Narrow is the Gate!


Luke 13

*22Then Jesus went through the towns and villages, teaching as he made his way to Jerusalem. 23Someone asked him, “Lord, are only a few people going to be saved?”

He said to them, 24"Make every effort to enter through the narrow door, because many, I tell you, will try to enter and will not be able to. 25Once the owner of the house gets up and closes the door, you will stand outside knocking and pleading, ‘Sir, open the door for us.’
"But he will answer, ‘I don’t know you or where you come from.’

26"Then you will say, ‘We ate and drank with you, and you taught in our streets.’

27"But he will reply, ‘I don’t know you or where you come from. Away from me, all you evildoers!’

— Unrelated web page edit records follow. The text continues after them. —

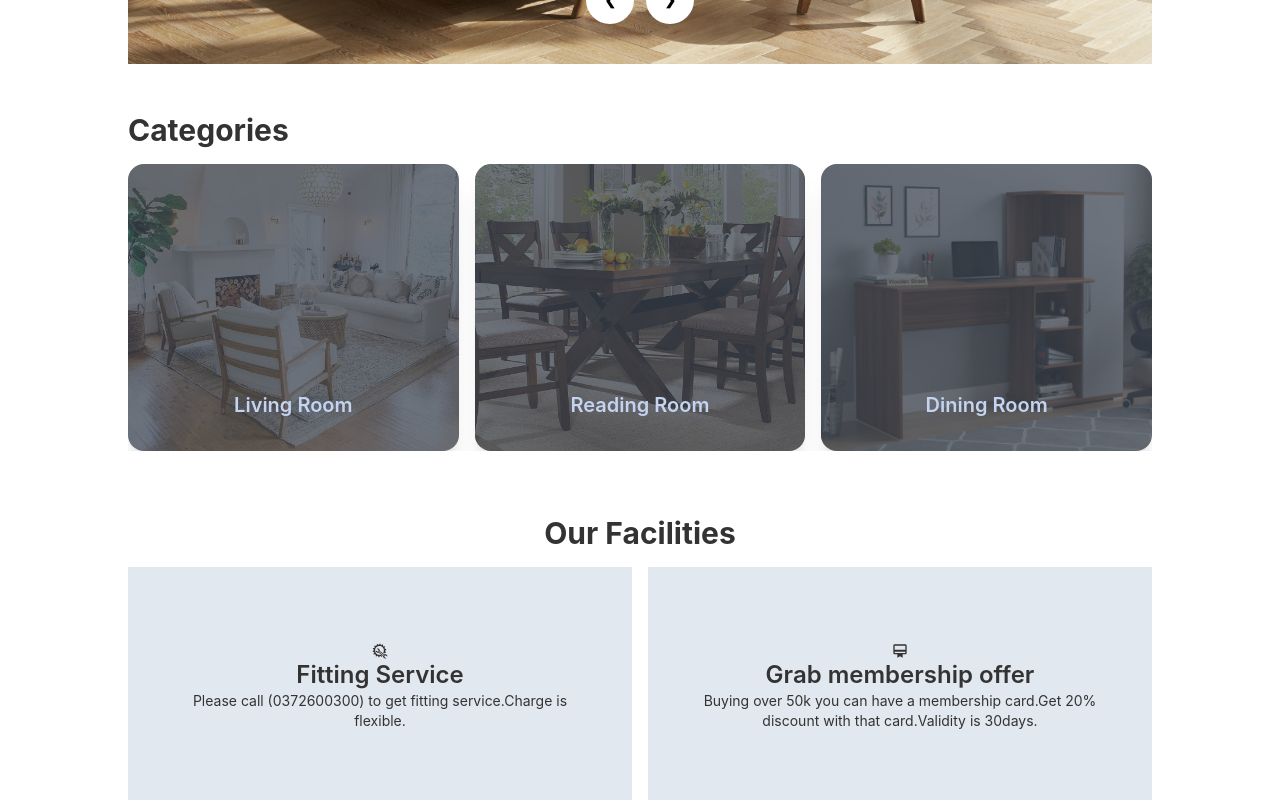
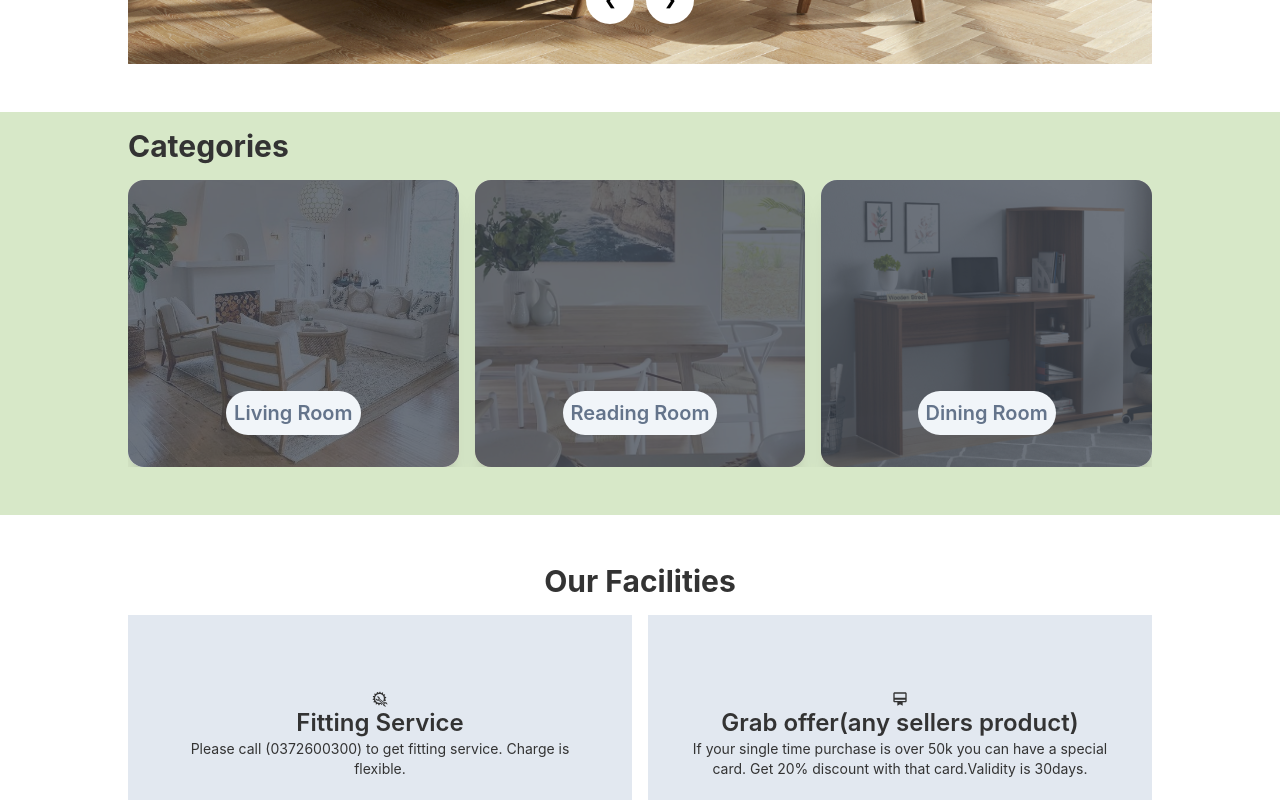
Before and after one commit to HumairaIrin/shopify-hmi-client, a React (Create React App) app: page / in a window 1280 px wide. Shown: the part 660-1460 px from the top of the page. Built offline with nearby package versions, Linux system fonts and the light colour scheme; no server answers.

Commit message:
category items component added

```diff
--- a/src/Pages/Home/Categories/Categories.js
+++ b/src/Pages/Home/Categories/Categories.js
@@ -7,21 +7,25 @@ import Category from './Category';
 const Categories = () => {
     const categories = [
         {
+            categoryId: "1",
             categoryName: 'Living Room',
             image: category1
         },
         {
+            categoryId: "2",
             categoryName: 'Reading Room',
             image: category2
         },
         {
+            categoryId: "3",
             categoryName: 'Dining Room',
             image: category3
         }
     ]
 
     return (
-        <div className='w-4/5 mx-auto mb-16'>
+        <section className="bg-[#d7e8c8] py-4">
+            <div className='w-4/5 mx-auto mb-8'>
                 <h2 className='text-3xl font-bold mb-4'>Categories</h2>
                 <div className='overflow-x-auto'>
                     <div className='grid gap-36 sm:gap-4 grid-cols-3'>
@@ -34,6 +38,7 @@ const Categories = () => {
                     </div>
                 </div>
             </div>
+        </section>
     );
 };
 
--- a/src/Pages/Home/Categories/Category.js
+++ b/src/Pages/Home/Categories/Category.js
@@ -1,12 +1,13 @@
 import React from 'react';
+import { Link } from 'react-router-dom';
 
 const Category = ({ category }) => {
-    const { categoryName, image } = category;
+    const { categoryName, image, categoryId } = category;
     return (
         <div className="card bg-base-100 shadow-xl image-full">
-            <figure><img src={image} alt="category" className='w-full' /></figure>
+            <figure><img src={image} alt="category" className='w-full h-full' /></figure>
             <div className="card-body flex justify-end items-center">
-                <h2 className="card-title text-center">{categoryName}</h2>
+                <Link to={`/categoryItems/${categoryId}`}><h2 className="card-title text-center bg-slate-100 text-slate-500 p-2 rounded-full">{categoryName}</h2></Link>
             </div>
         </div>
     );
--- /dev/null
+++ b/src/Pages/Home/Categories/CategoryItems.js
@@ -0,0 +1,35 @@
+import React from 'react';
+
+const CategoryItems = () => {
+    const categories = [
+        {
+            categoryId: "1",
+            categoryName: 'Living Room'
+        },
+        {
+            categoryId: "2",
+            categoryName: 'Reading Room'
+        },
+        {
+            categoryId: "3",
+            categoryName: 'Dining Room'
+        }
+    ]
+    return (
+        <section className='w-[90%] mx-auto'>
+            <h5 className='text-xl font-semibold mb-2'>Categories :</h5>
+            <div className='flex justify-start overflow-x-auto'>
+                {
+                    categories.map(category => <button
+                        key={category.id}
+                        className="btn btn-outline btn-primary mr-2">
+                        {category.categoryName}</button>)
+                }
+            </div>
+            <hr style={{ color: '#acc396', height: '2px' }} className='my-8' />
+
+        </section>
+    );
+};
+
+export default CategoryItems;
--- a/src/Pages/Home/Facilities/Facilities.js
+++ b/src/Pages/Home/Facilities/Facilities.js
@@ -4,18 +4,18 @@ import { MdCardMembership } from 'react-icons/md';
 
 const Facilities = () => {
     return (
-        <section>
+        <section className='mt-[3rem]'>
             <h2 className='text-3xl font-bold mb-4 text-center'>Our Facilities</h2>
             <div className='w-4/5 mx-auto grid grid-cols-1 sm:grid-cols-2 gap-4 ]'>
                 <div className='flex flex-col items-center justify-center h-[30vh] bg-slate-200 p-3 sm:p-10'>
                     <p><GiAutoRepair /></p>
                     <h2 className='text-[18px] sm:text-2xl font-semibold'>Fitting Service</h2>
-                    <p className='text-sm text-center'>Please call (0372600300) to get fitting service.Charge is flexible.</p>
+                    <p className='text-sm text-center'>Please call (0372600300) to get fitting service. Charge is flexible.</p>
                 </div>
                 <div className='flex flex-col items-center justify-center h-[30vh] bg-slate-200 p-3 sm:p-10'>
                     <p><MdCardMembership /></p>
-                    <h2 className='text-[18px] sm:text-2xl font-semibold'>Grab membership offer</h2>
-                    <p className='text-sm text-center'>Buying over 50k you can have a membership card.Get 20% discount with that card.Validity is 30days.</p>
+                    <h2 className='text-[18px] sm:text-2xl font-semibold'>Grab offer(any sellers product)</h2>
+                    <p className='text-sm text-center'>If your single time purchase is over 50k you can have a special card. Get 20% discount with that card.Validity is 30days.</p>
                 </div>
             </div>
         </section>
--- a/src/Pages/Routes/Routes.js
+++ b/src/Pages/Routes/Routes.js
@@ -1,5 +1,6 @@
 import { createBrowserRouter } from "react-router-dom";
 import Main from "../../layouts/Main";
+import CategoryItems from "../Home/Categories/CategoryItems";
 import Home from "../Home/Home/Home";
 import Login from "../Login/Login";
 import SignUp from "../SignUp/SignUp";
@@ -20,6 +21,10 @@ const router = createBrowserRouter([
             {
                 path: '/signup',
                 element: <SignUp></SignUp>
+            },
+            {
+                path: '/categoryItems/:id',
+                element: <CategoryItems></CategoryItems>
             }
         ]
     }
--- a/src/Pages/Shared/Footer/Footer.js
+++ b/src/Pages/Shared/Footer/Footer.js
@@ -4,7 +4,7 @@ import logo from '../../../images/logo.png';
 
 const Footer = () => {
     return (
-        <footer className="text-gray-600 bg-gray-200 body-font mt-[10%]">
+        <footer className="text-gray-600 bg-gray-200 body-font mt-[8%]">
             <div className="container px-5 py-24 mx-auto flex md:justify-end md:items-center lg:items-start md:flex-row md:flex-nowrap flex-wrap flex-col">
                 <div className="w-64 flex-shrink-0 md:mx-0 mx-auto text-center md:text-left md:mt-0 mt-10">
                     <img src={logo} alt="" />
```
Also changed, not shown: src/Pages/booking.js (added, +73 -0 lines), src/images/categories/category-2.jpg. Lines whose indentation alone changed are shown as unchanged.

28"There will be weeping there, and gnashing of teeth, when you see Abraham, Isaac and Jacob and all the prophets in the kingdom of God, but you yourselves thrown out. 29People will come from east and west and north and south, and will take their places at the feast in the kingdom of God. 30Indeed there are those who are last who will be first, and first who will be last."*

I’ve debated about this verse with my dad, and I didn’t exactly know how to express the fact that this is the temporary state of things. Of course, I guess we were talking about the bare statement in Matthew which has been condensed and abstracted from its original context, so discussing this passage in Luke might’ve helped.

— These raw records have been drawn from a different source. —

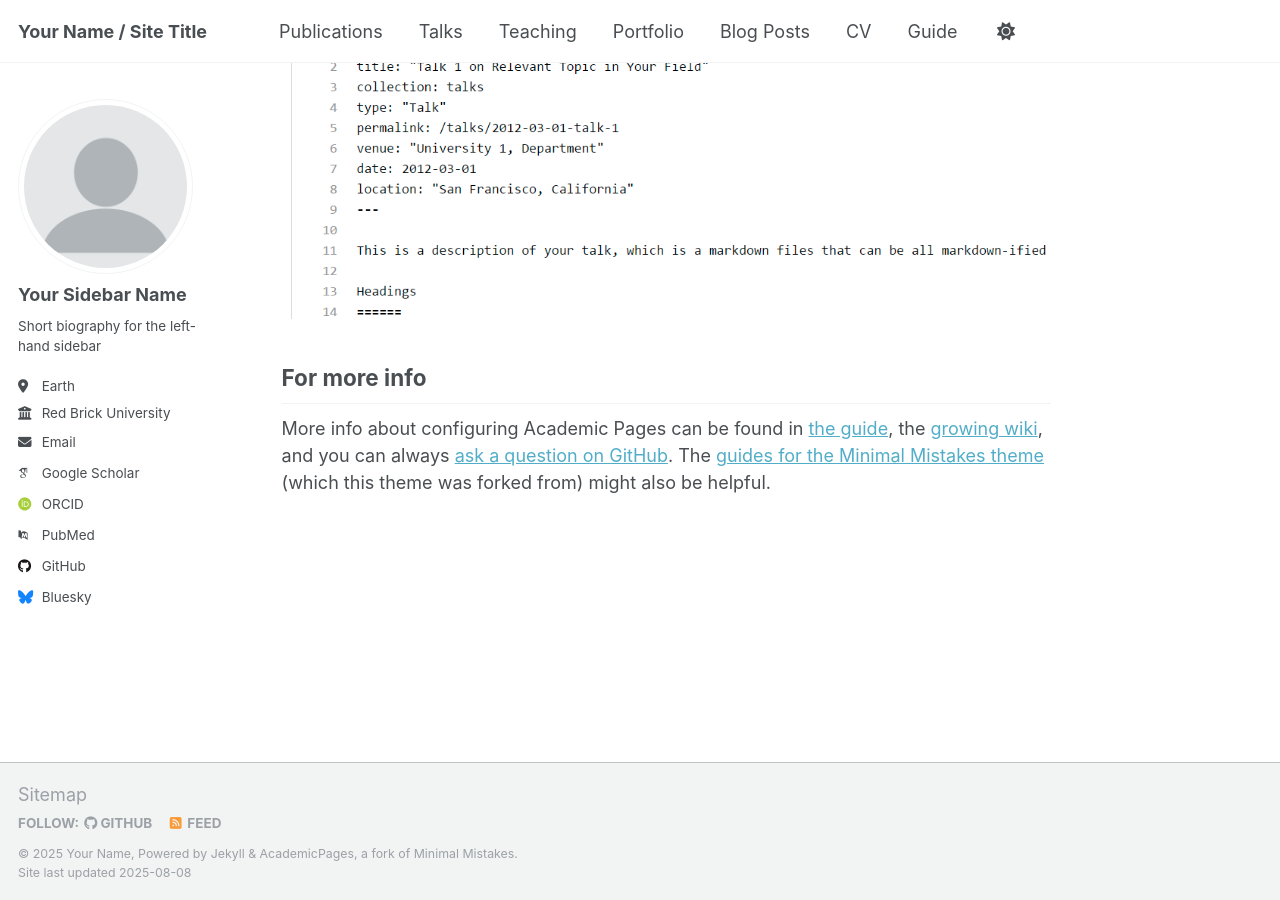
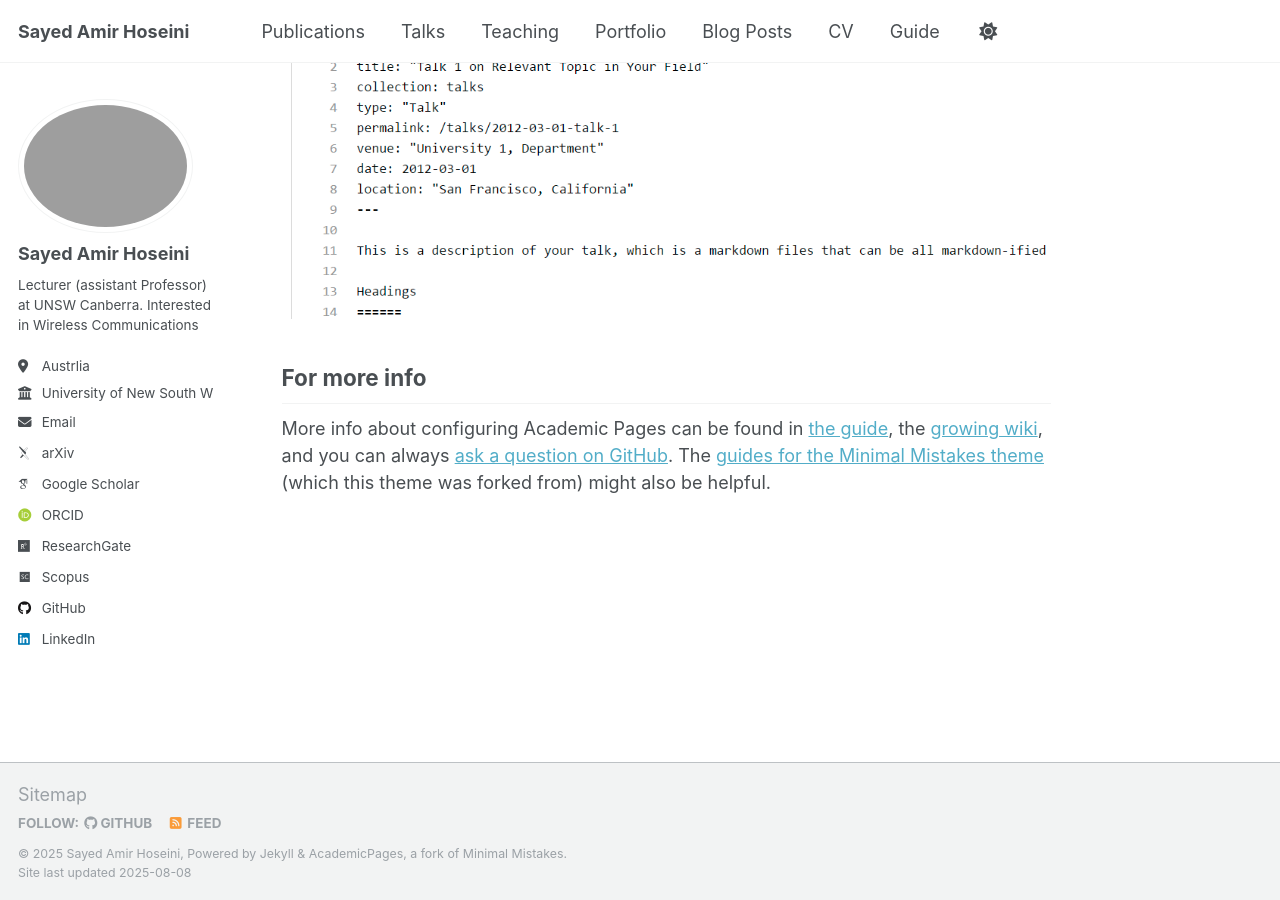
Before and after one commit to sayed-amir/sayed-amir.github.io, a Jekyll site: the page built from _pages/about.md, in a window 1280 px wide and 900 px high, scrolled down 2880 px. Built offline with Jekyll 4.4.1, drawn with Linux system fonts in a browser that asks for light colours; some web fonts are replaced; a script that is not in the unit is left out.

Commit message:
Update _config.yml

```diff
--- a/_config.yml
+++ b/_config.yml
@@ -7,53 +7,53 @@
 # server process.
 
 # Basic Site Settings
-locale                   : "en-US"
+locale                   : "en-AU"
 site_theme               : "default"
-title                    : "Your Name / Site Title"
+title                    : "Sayed Amir Hoseini"
 title_separator          : "-"
-name                     : &name "Your Name"
-description              : &description "personal description"
-url                      : https://academicpages.github.io # the base hostname & protocol for your site e.g. "https://[your GitHub username].github.io" or if you already have some other page hosted on Github then use "https://[your GitHub username].github.io/[Your Repo Name]"
+name                     : &name "Sayed Amir Hoseini"
+description              : &description "Lecturer (assistant Professor) at UNSW Canberra"
+url                      : https://sayed-amir2.github.io # the base hostname & protocol for your site e.g. "https://[your GitHub username].github.io" or if you already have some other page hosted on Github then use "https://[your GitHub username].github.io/[Your Repo Name]"
 baseurl                  : "" # the subpath of your site, e.g. "/blog"
-repository               : "academicpages/academicpages.github.io"
+repository               : "sayed-amir2.github.io"
 
 # Site Author - The following control what appear as part of the author content on the side bar.
 #               If a field is blank the icon and link will not appear, otherwise it will be shown.
 #               Additional customization can be done by editing /_includes/author-profile.html
 author:
   # Biographic information
-  avatar           : "profile.png"
-  name             : "Your Sidebar Name"
+  avatar           : "profile.jpeg"
+  name             : "Sayed Amir Hoseini"
   pronouns         : # example: "she/her"
-  bio              : "Short biography for the left-hand sidebar"
-  location         : "Earth"
-  employer         : "Red Brick University"
+  bio              : "Lecturer (assistant Professor) at UNSW Canberra. Interested in Wireless Communications"
+  location         : "Austrlia"
+  employer         : "University of New South Wales"
   uri              : # URL
-  email            : "none@example.org"
+  email            : "s.a.hoseini@unsw.edu.au"
 
   # Academic websites
   academia         : # URL
-  arxiv            : # URL - Update with the correct link to your profile
-  googlescholar    : "https://scholar.google.com/citations?user=PS_CX0AAAAAJ"
+  arxiv            : "https://arxiv.org/search/cs?searchtype=author&query=Hoseini,+S+A" # URL - Update with the correct link to your profile
+  googlescholar    : "https://scholar.google.com/citations?user=vBZ6kzwAAAAJ&hl=en"
   inspire-hep      : # URL
   impactstory      : # URL
-  orcid            : "http://orcid.org/yourorcidurl"
+  orcid            : "https://orcid.org/0000-0002-3105-4218"
   semantic         : # URL
-  pubmed           : "https://www.ncbi.nlm.nih.gov/pubmed/?term=john+snow"
-  researchgate     : # URL
-  scopus           : # URL
+  pubmed           : #"https://www.ncbi.nlm.nih.gov/pubmed/?term=john+snow"
+  researchgate     : "https://www.researchgate.net/profile/Sayed-Amir-Hoseini"
+  scopus           : "https://www.scopus.com/authid/detail.uri?authorId=56469046600"
 
   # Repositories and software development
   bitbucket        : # Username - Update with your username on the site
   codepen          : # Username
   dribbble         : # Username
-  github           : "academicpages"
+  github           : "sayed-amir"
   kaggle           : # Username
   stackoverflow    : # User number or user number and name (i.e., use "1" or "1/jeff-atwood")
 
   # Social media
   artstation       : # Username
-  bluesky          : "bsky.app" # Replace this with you Bluesky username
+  bluesky          : #"bsky.app" # Replace this with you Bluesky username
   facebook         : # Username
   flickr           : # Username
   foursquare       : # Username
@@ -62,7 +62,7 @@ author:
   keybase          : # Username
   instagram        : # Username
   lastfm           : # Username
-  linkedin         : # Username
+  linkedin         : "https://www.linkedin.com/in/sayed-amir-hoseini/"
   mastodon         : # URL
   medium           : # URL
   pinterest        : # Username
```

But what can you say to this? If you can’t provide a convincing argument for how this is meant as a description of a temporary state of things, then detractors will use it as fuel to interpret ‘all’ and ‘everyone’ in other verses very narrowly.

I guess the best thing I could say is that in the context of Jesus’ statement that he will draw all men, and Paul’s statement that all Israel will be saved, the permanent interpretation of this passage is questionable.

Or, I guess I would actually say that the context is of a specific time and place where there will be a feast where everyone will gather and Jesus did not want to hint that those who proclaimed themselves as God’s own would be saved in this saying because that would dilute his point and they wouldn’t despair for salvation (in order to undo their self-righteousness) as they should.

Beyond this I don’t know if there’s a better explanation, perhaps involving translation and original manuscript issues or context.

Any help would be most appreciated, as this is probably the most difficult verse in this regard, to my mind.


Excuse me, here’s the other verse I was talking about:

Matthew 7

13"Enter through the narrow gate. For wide is the gate and broad is the road that leads to destruction, and many enter through it. 14But small is the gate and narrow the road that leads to life, and only a few find it.

This is even more specific, saying that few will find the gate to life, which creates more problems, especially because it has no discernible context.


In short, the gate will always be narrow and Jesus will always be the only way while the Bible doesn’t teach that punishments in hell have to literally last forever.

See a similar discussion [Only a few find it.).


Actually, I think this passage can be read as a great encouragement; it is assuring us that just because God’s love is vast as the universe, the standards remain unchanged. The means of God accomplishing the “entry” of each one of us into His kingdom is not by lowering the standard at all; rather, it can be seen as a statement of the thoroughness of God’s work in those redeemed. God never promised us it would be necessarily easy or pain free; but He does seem to promise it will be accomplished; completely accomplished – His victory is total and complete. And many will likely resist (that is the nature of sin) and thus take the broad road; the narrow gate however remains our final destination and God will see to it in His time.